"""
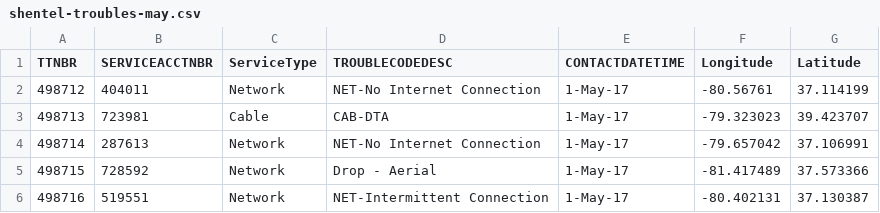
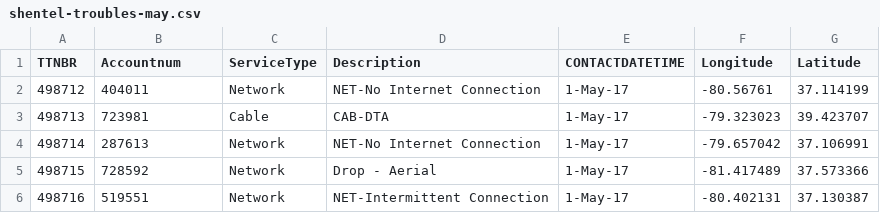
Before and after one commit to chandlersamuels/GeospatialAnalytics, a CSV file: RGU/Shentel-trouble-may/Data/shentel-troubles-may.csv, drawn as a sheet; only a part is shown.

Commit message:
made tool type descriptive

```diff
--- a/RGU/Shentel-trouble-may/Data/shentel-troubles-may.csv
+++ b/RGU/Shentel-trouble-may/Data/shentel-troubles-may.csv
@@ -1,2 +1,2 @@
-TTNBR,SERVICEACCTNBR,ServiceType,TROUBLECODEDESC,CONTACTDATETIME,Longitude,Latitude
+TTNBR,Accountnum,ServiceType,Description,CONTACTDATETIME,Longitude,Latitude
 498712,404011,Network,NET-No Internet Connection,1-May-17,-80.56761,37.114199
```
Also changed, not shown: RGU/Shentel-trouble-may/Data/shentel_troubles_may.csv, 2 other files.
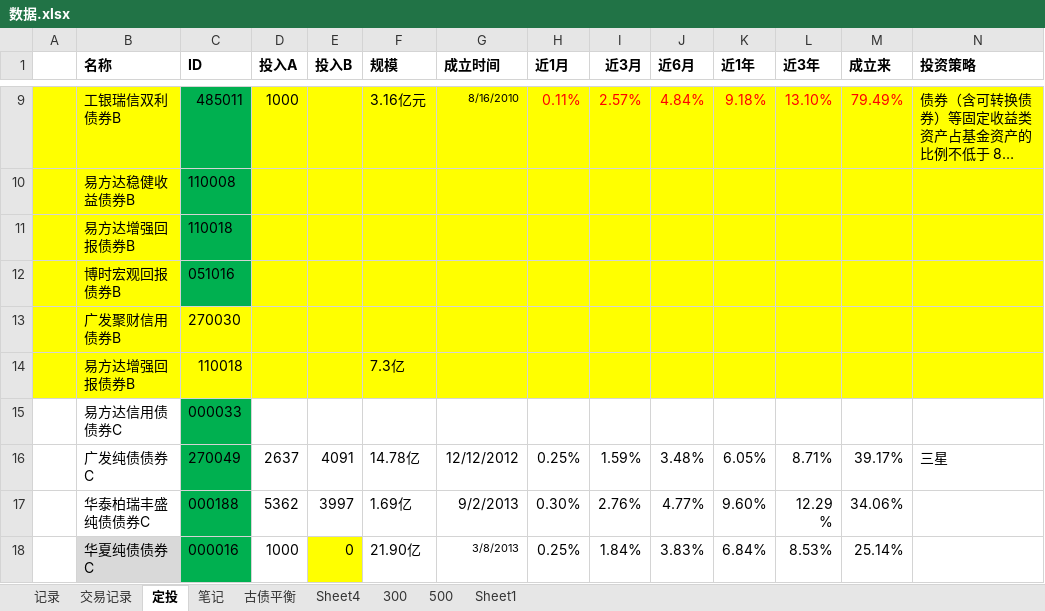
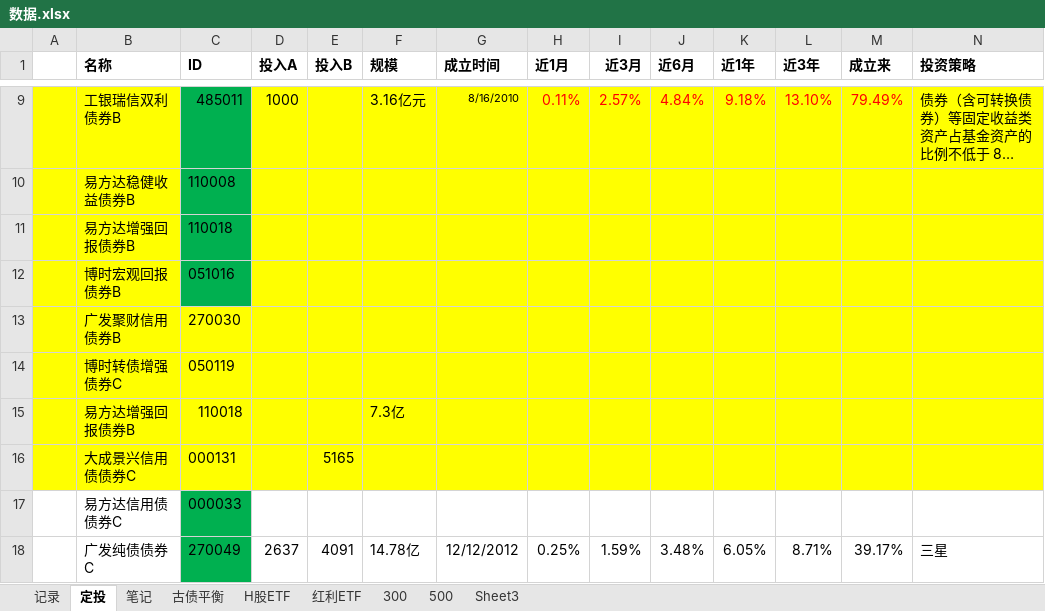
Before and after one commit to linking530/tushare, an Excel workbook: data/数据.xlsx, sheet 定投, drawn as a sheet; only a part is shown, gaps mark what is left out; the shorter side is filled out with more unchanged rows; long unchanged cells end in …; values as stored, in another font and other column widths than the file's, no borders; rows hold the shown columns only; the diff covers the shown part only; the diff names each change by its address in the sheet, - before the commit and + after, or states it on an @@ line.

```diff
--- a/data/数据.xlsx (sheet 定投)
+++ b/data/数据.xlsx (sheet 定投)
-sheet tab: Sheet4
+sheet tab: H股ETF
-sheet tab: 交易记录
-sheet tab: Sheet1
+sheet tab: 红利ETF
+sheet tab: Sheet3
+row 14:  | 博时转债增强债券C | 050119
+row 16:  | 大成景兴信用债债券C | 000131 |  | 5165
```
Also changed, not shown: 3 added rows, 3 removed rows and 15 edited cells elsewhere in this sheet, sheet H股ETF, sheet 500, sheet 300, sheet 古债平衡, formulas that keep their value, charts or pictures.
"""
## What needs to be done
Quote every record above exactly, omitting any pictures they contain.

## The answer
Before and after one commit to chandlersamuels/GeospatialAnalytics, a CSV file: RGU/Shentel-trouble-may/Data/shentel-troubles-may.csv, drawn as a sheet; only a part is shown.

Commit message:
made tool type descriptive

```diff
--- a/RGU/Shentel-trouble-may/Data/shentel-troubles-may.csv
+++ b/RGU/Shentel-trouble-may/Data/shentel-troubles-may.csv
@@ -1,2 +1,2 @@
-TTNBR,SERVICEACCTNBR,ServiceType,TROUBLECODEDESC,CONTACTDATETIME,Longitude,Latitude
+TTNBR,Accountnum,ServiceType,Description,CONTACTDATETIME,Longitude,Latitude
 498712,404011,Network,NET-No Internet Connection,1-May-17,-80.56761,37.114199
```
Also changed, not shown: RGU/Shentel-trouble-may/Data/shentel_troubles_may.csv, 2 other files.
Before and after one commit to linking530/tushare, an Excel workbook: data/数据.xlsx, sheet 定投, drawn as a sheet; only a part is shown, gaps mark what is left out; the shorter side is filled out with more unchanged rows; long unchanged cells end in …; values as stored, in another font and other column widths than the file's, no borders; rows hold the shown columns only; the diff covers the shown part only; the diff names each change by its address in the sheet, - before the commit and + after, or states it on an @@ line.

```diff
--- a/data/数据.xlsx (sheet 定投)
+++ b/data/数据.xlsx (sheet 定投)
-sheet tab: Sheet4
+sheet tab: H股ETF
-sheet tab: 交易记录
-sheet tab: Sheet1
+sheet tab: 红利ETF
+sheet tab: Sheet3
+row 14:  | 博时转债增强债券C | 050119
+row 16:  | 大成景兴信用债债券C | 000131 |  | 5165
```
Also changed, not shown: 3 added rows, 3 removed rows and 15 edited cells elsewhere in this sheet, sheet H股ETF, sheet 500, sheet 300, sheet 古债平衡, formulas that keep their value, charts or pictures.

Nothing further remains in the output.